--- START ---
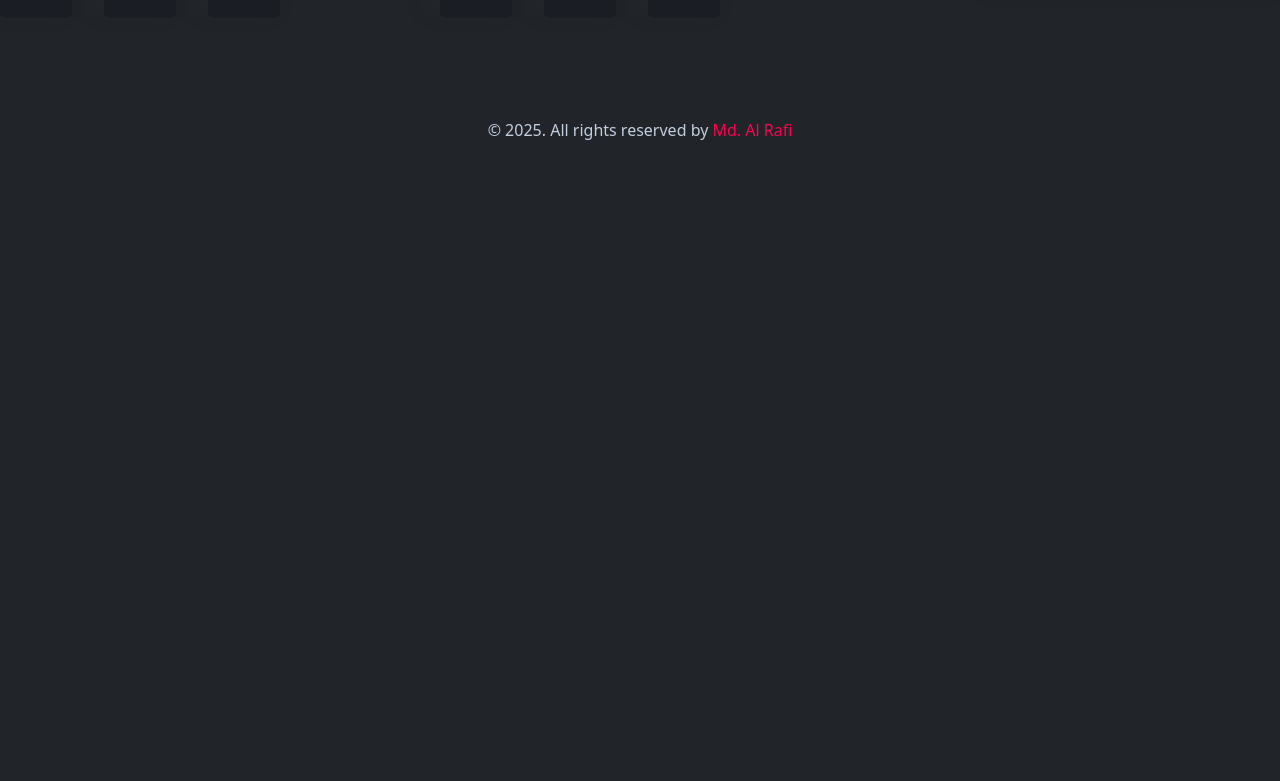
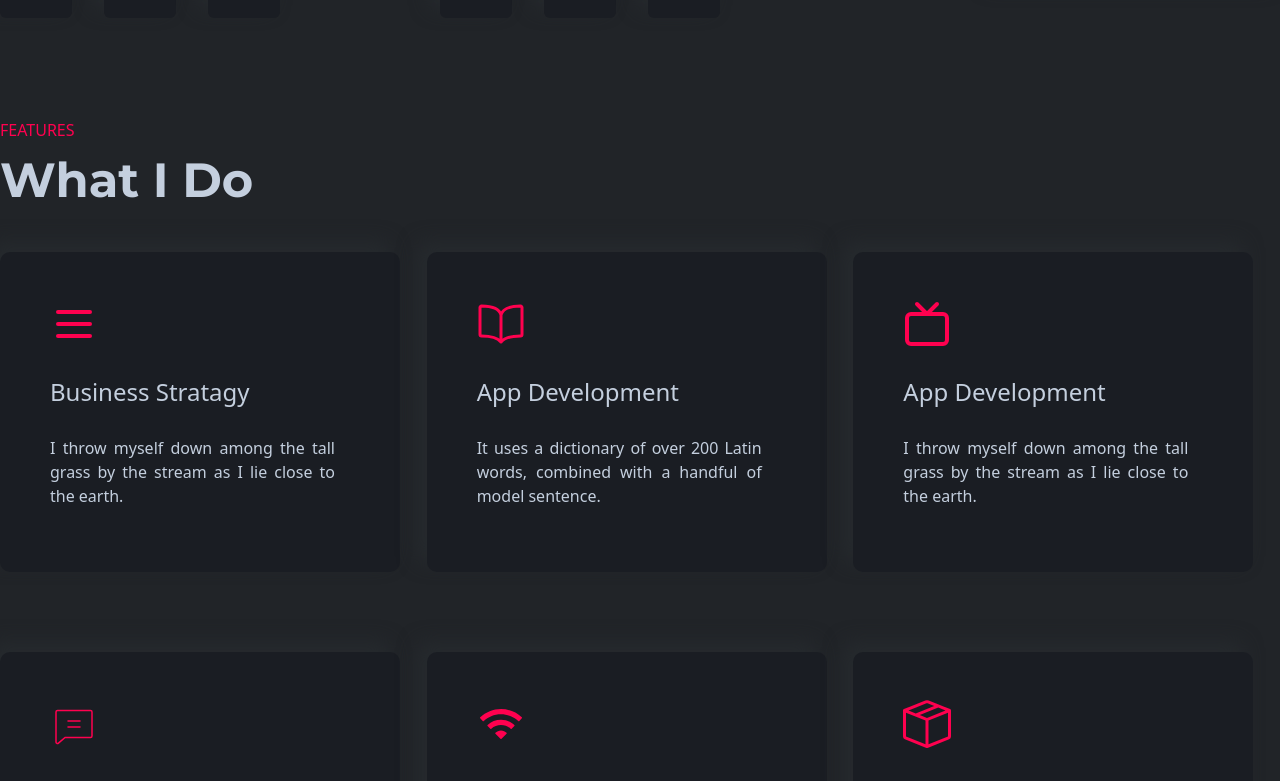
Before and after one commit to engr-mdalrafi/personal-web, a React (Vite) app: page / in a window 1280 px wide. Shown: the part 818-1599 px from the top of the page. Before the commit the page ends 992 px from the top, so only its background shows below. Built offline with nearby package versions, Linux system fonts and the light colour scheme.

Commit message:
add features

```diff
--- a/src/App.jsx
+++ b/src/App.jsx
@@ -1,5 +1,4 @@
 import { createBrowserRouter, createRoutesFromElements, Route, RouterProvider } from "react-router"
-import About from "./pages/About"
 import Home from "./pages/Home"
 import Layout from "./Layout/Layout"
 
@@ -9,7 +8,6 @@ function App() {
   const myRouter = createBrowserRouter(createRoutesFromElements(
     <Route path="/" element={<Layout/>}>
       <Route index element={<Home/>}/>
-      <Route path="" element={<About/>}/>
     </Route>
   ))
 
--- /dev/null
+++ b/src/compunent/Features/FeaturesCard.jsx
@@ -0,0 +1,17 @@
+import React from 'react'
+
+const FeaturesCard = ({title, children, icon}) => {
+  return (
+    <>
+      <div className='w-[400px]'>
+        <div className='pl-[50px] pr-[65px] rounded-[10px] bg-secedary  text-primary shadow-[#262a2e] shadow-[-10px_-10px_19px]'>
+            <div className='pt-12 text-brand text-5xl'>{icon}</div>
+            <h3 className='py-7 font-subTitle text-2xl font-medium text-primary'>{title}</h3>
+            <p className='pb-16 text-justify'>{children}</p>
+        </div>
+      </div>
+    </>
+  )
+}
+
+export default FeaturesCard
--- a/src/compunent/Home/Banner.jsx
+++ b/src/compunent/Home/Banner.jsx
@@ -1,15 +1,19 @@
 import React from 'react'
 import { FaFigma, FaInstagram, FaReact } from 'react-icons/fa'
-import { FiFacebook } from 'react-icons/fi'
-import { IoLogoJavascript } from 'react-icons/io'
-import { LuLinkedin } from 'react-icons/lu'
+import { FiFacebook, FiTv } from 'react-icons/fi'
+import { IoIosWifi, IoLogoJavascript } from 'react-icons/io'
+import { LuLinkedin, LuMenu } from 'react-icons/lu'
+import FeaturesCard from '../Features/FeaturesCard'
+import { BsBoxSeam } from 'react-icons/bs'
+import { PiChatTextThin } from 'react-icons/pi'
+import { IoBookOutline } from 'react-icons/io5'
 
 const Banner = () => {
   return (
     <>
       <section>
         <div className="container">
-            <div className='mt-[200px] pb-[100px] flex items-center  justify-around gap-40'>
+              <div className='mt-[200px] pb-[100px] flex items-center justify-around gap-40'>
                 <div className='w-max-[612px]'>
                     <h2 className='text-base font-title font-medium text-primary'>Welcome to my world</h2>
                     <h1 className='py-5 text-6xl text-white font-title font-bold'>Hi, I’m <span className='text-brand'>Md. Al Rafi</span></h1>
@@ -17,7 +21,7 @@ const Banner = () => {
                     <p className='pt-6 pb-36 text-base font-SubTitle text-primary'>I use animation as a third dimension by which to simplify experiences and kuiding thro each and every interaction. I’m not adding motion just to spruce things up, but doing it in ways that.</p>
                     <div className='flex gap-40'>
                       <div>
-                        <p className='pb-5 text-base text-primary font-SubTitle'>Find With Me</p>
+                        <p className='pb-5 text-base text-primary uppercase font-SubTitle'>Find With Me</p>
                         <div className='flex gap-8'>
                           <div className='py-5 px-6 text-2xl rounded-md bg-secedary shadow-[#262a2e] shadow-[-10px_-10px_19px] text-primary'><FiFacebook /></div>
                           <div className='py-5 px-6 text-2xl rounded-md bg-secedary shadow-[#262a2e] shadow-[-10px_-10px_19px] text-primary'><FaInstagram /></div>
@@ -25,7 +29,7 @@ const Banner = () => {
                         </div>
                       </div>
                       <div>
-                        <p className='pb-5 text-base text-primary font-SubTitle'>Best Skill On</p>
+                        <p className='pb-5 text-base text-primary uppercase font-SubTitle'>Best Skill On</p>
                         <div className='flex gap-8'>
                           <div className='py-5 px-6 text-2xl rounded-md bg-secedary shadow-[#262a2e] shadow-[-10px_-10px_19px] text-primary'><FaFigma /></div>
                           <div className='py-5 px-6 text-2xl rounded-md bg-secedary shadow-[#262a2e] shadow-[-10px_-10px_19px] text-primary'><FaReact /></div>
@@ -37,7 +41,47 @@ const Banner = () => {
                 <div className='w-[509px] h-[450px] bg-secedary rounded-md shadow-[#262a2e] shadow-[-10px_-10px_19px] relative'>
                     <div className='w-full absolute bottom-0'><img src="Portfolio-Images.png" alt="Portfolio-Images" /></div>
                 </div>
+              </div>
+
+            <div className='pb-24'>
+              <p className='text-base text-brand uppercase'>Features</p>
+              <h2 className='pt-3.5 pb-12 text-5xl text-primary font-bold font-title'>What I Do</h2>
+              <div className='grid grid-cols-3 gap-y-20'>
+                <FeaturesCard icon={<LuMenu />} title="Business Stratagy">
+                  I throw myself down among the tall
+                  grass by the stream as I lie close to
+                  the earth.
+                </FeaturesCard>
+                <FeaturesCard icon={<IoBookOutline />} title="App Development">
+                  It uses a dictionary of over 200 Latin
+                  words, combined with a handful of
+                  model sentence.
+                </FeaturesCard>
+                <FeaturesCard icon={<FiTv />} title="App Development">
+                  I throw myself down among the tall
+                  grass by the stream as I lie close to
+                  the earth.
+                </FeaturesCard>
+                <FeaturesCard icon={<PiChatTextThin />} title="Mobile App">
+                  There are many variations of
+                  passages of Lorem Ipsum available,
+                  but the majority.
+                </FeaturesCard>
+                <FeaturesCard icon={<IoIosWifi />} title="CEO Marketing">
+                  always free from repetition, injected
+                  humour, or non-characteristic words
+                  etc.
+                </FeaturesCard>
+                <FeaturesCard icon={<BsBoxSeam />} title="Personal Portfolio April">
+                  It uses a dictionary of over 200 Latin
+                  words, combined with a handful of
+                  model sentence.
+                </FeaturesCard>
+              </div>
             </div>
+
+
+
         </div>
       </section>
     </>
--- a/src/pages/About.jsx
+++ /dev/null
@@ -1,11 +0,0 @@
-import React from 'react'
-
-const About = () => {
-  return (
-    <>
-      <div className='w-full h-screen flex justify-center items-center bg-amber-200 text-9xl'>About</div>
-    </>
-  )
-}
-
-export default About
```
Also changed, not shown: src/pages/Features.jsx (added).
--- END ---
=== PROBLEM DETAILS ===
Repeat the data exactly as given. Keep every picture out of the copy.

=== ANSWER TO THIS EXERCISE ===
Before and after one commit to engr-mdalrafi/personal-web, a React (Vite) app: page / in a window 1280 px wide. Shown: the part 818-1599 px from the top of the page. Before the commit the page ends 992 px from the top, so only its background shows below. Built offline with nearby package versions, Linux system fonts and the light colour scheme.

Commit message:
add features

```diff
--- a/src/App.jsx
+++ b/src/App.jsx
@@ -1,5 +1,4 @@
 import { createBrowserRouter, createRoutesFromElements, Route, RouterProvider } from "react-router"
-import About from "./pages/About"
 import Home from "./pages/Home"
 import Layout from "./Layout/Layout"
 
@@ -9,7 +8,6 @@ function App() {
   const myRouter = createBrowserRouter(createRoutesFromElements(
     <Route path="/" element={<Layout/>}>
       <Route index element={<Home/>}/>
-      <Route path="" element={<About/>}/>
     </Route>
   ))
 
--- /dev/null
+++ b/src/compunent/Features/FeaturesCard.jsx
@@ -0,0 +1,17 @@
+import React from 'react'
+
+const FeaturesCard = ({title, children, icon}) => {
+  return (
+    <>
+      <div className='w-[400px]'>
+        <div className='pl-[50px] pr-[65px] rounded-[10px] bg-secedary  text-primary shadow-[#262a2e] shadow-[-10px_-10px_19px]'>
+            <div className='pt-12 text-brand text-5xl'>{icon}</div>
+            <h3 className='py-7 font-subTitle text-2xl font-medium text-primary'>{title}</h3>
+            <p className='pb-16 text-justify'>{children}</p>
+        </div>
+      </div>
+    </>
+  )
+}
+
+export default FeaturesCard
--- a/src/compunent/Home/Banner.jsx
+++ b/src/compunent/Home/Banner.jsx
@@ -1,15 +1,19 @@
 import React from 'react'
 import { FaFigma, FaInstagram, FaReact } from 'react-icons/fa'
-import { FiFacebook } from 'react-icons/fi'
-import { IoLogoJavascript } from 'react-icons/io'
-import { LuLinkedin } from 'react-icons/lu'
+import { FiFacebook, FiTv } from 'react-icons/fi'
+import { IoIosWifi, IoLogoJavascript } from 'react-icons/io'
+import { LuLinkedin, LuMenu } from 'react-icons/lu'
+import FeaturesCard from '../Features/FeaturesCard'
+import { BsBoxSeam } from 'react-icons/bs'
+import { PiChatTextThin } from 'react-icons/pi'
+import { IoBookOutline } from 'react-icons/io5'
 
 const Banner = () => {
   return (
     <>
       <section>
         <div className="container">
-            <div className='mt-[200px] pb-[100px] flex items-center  justify-around gap-40'>
+              <div className='mt-[200px] pb-[100px] flex items-center justify-around gap-40'>
                 <div className='w-max-[612px]'>
                     <h2 className='text-base font-title font-medium text-primary'>Welcome to my world</h2>
                     <h1 className='py-5 text-6xl text-white font-title font-bold'>Hi, I’m <span className='text-brand'>Md. Al Rafi</span></h1>
@@ -17,7 +21,7 @@ const Banner = () => {
                     <p className='pt-6 pb-36 text-base font-SubTitle text-primary'>I use animation as a third dimension by which to simplify experiences and kuiding thro each and every interaction. I’m not adding motion just to spruce things up, but doing it in ways that.</p>
                     <div className='flex gap-40'>
                       <div>
-                        <p className='pb-5 text-base text-primary font-SubTitle'>Find With Me</p>
+                        <p className='pb-5 text-base text-primary uppercase font-SubTitle'>Find With Me</p>
                         <div className='flex gap-8'>
                           <div className='py-5 px-6 text-2xl rounded-md bg-secedary shadow-[#262a2e] shadow-[-10px_-10px_19px] text-primary'><FiFacebook /></div>
                           <div className='py-5 px-6 text-2xl rounded-md bg-secedary shadow-[#262a2e] shadow-[-10px_-10px_19px] text-primary'><FaInstagram /></div>
@@ -25,7 +29,7 @@ const Banner = () => {
                         </div>
                       </div>
                       <div>
-                        <p className='pb-5 text-base text-primary font-SubTitle'>Best Skill On</p>
+                        <p className='pb-5 text-base text-primary uppercase font-SubTitle'>Best Skill On</p>
                         <div className='flex gap-8'>
                           <div className='py-5 px-6 text-2xl rounded-md bg-secedary shadow-[#262a2e] shadow-[-10px_-10px_19px] text-primary'><FaFigma /></div>
                           <div className='py-5 px-6 text-2xl rounded-md bg-secedary shadow-[#262a2e] shadow-[-10px_-10px_19px] text-primary'><FaReact /></div>
@@ -37,7 +41,47 @@ const Banner = () => {
                 <div className='w-[509px] h-[450px] bg-secedary rounded-md shadow-[#262a2e] shadow-[-10px_-10px_19px] relative'>
                     <div className='w-full absolute bottom-0'><img src="Portfolio-Images.png" alt="Portfolio-Images" /></div>
                 </div>
+              </div>
+
+            <div className='pb-24'>
+              <p className='text-base text-brand uppercase'>Features</p>
+              <h2 className='pt-3.5 pb-12 text-5xl text-primary font-bold font-title'>What I Do</h2>
+              <div className='grid grid-cols-3 gap-y-20'>
+                <FeaturesCard icon={<LuMenu />} title="Business Stratagy">
+                  I throw myself down among the tall
+                  grass by the stream as I lie close to
+                  the earth.
+                </FeaturesCard>
+                <FeaturesCard icon={<IoBookOutline />} title="App Development">
+                  It uses a dictionary of over 200 Latin
+                  words, combined with a handful of
+                  model sentence.
+                </FeaturesCard>
+                <FeaturesCard icon={<FiTv />} title="App Development">
+                  I throw myself down among the tall
+                  grass by the stream as I lie close to
+                  the earth.
+                </FeaturesCard>
+                <FeaturesCard icon={<PiChatTextThin />} title="Mobile App">
+                  There are many variations of
+                  passages of Lorem Ipsum available,
+                  but the majority.
+                </FeaturesCard>
+                <FeaturesCard icon={<IoIosWifi />} title="CEO Marketing">
+                  always free from repetition, injected
+                  humour, or non-characteristic words
+                  etc.
+                </FeaturesCard>
+                <FeaturesCard icon={<BsBoxSeam />} title="Personal Portfolio April">
+                  It uses a dictionary of over 200 Latin
+                  words, combined with a handful of
+                  model sentence.
+                </FeaturesCard>
+              </div>
             </div>
+
+
+
         </div>
       </section>
     </>
--- a/src/pages/About.jsx
+++ /dev/null
@@ -1,11 +0,0 @@
-import React from 'react'
-
-const About = () => {
-  return (
-    <>
-      <div className='w-full h-screen flex justify-center items-center bg-amber-200 text-9xl'>About</div>
-    </>
-  )
-}
-
-export default About
```
Also changed, not shown: src/pages/Features.jsx (added).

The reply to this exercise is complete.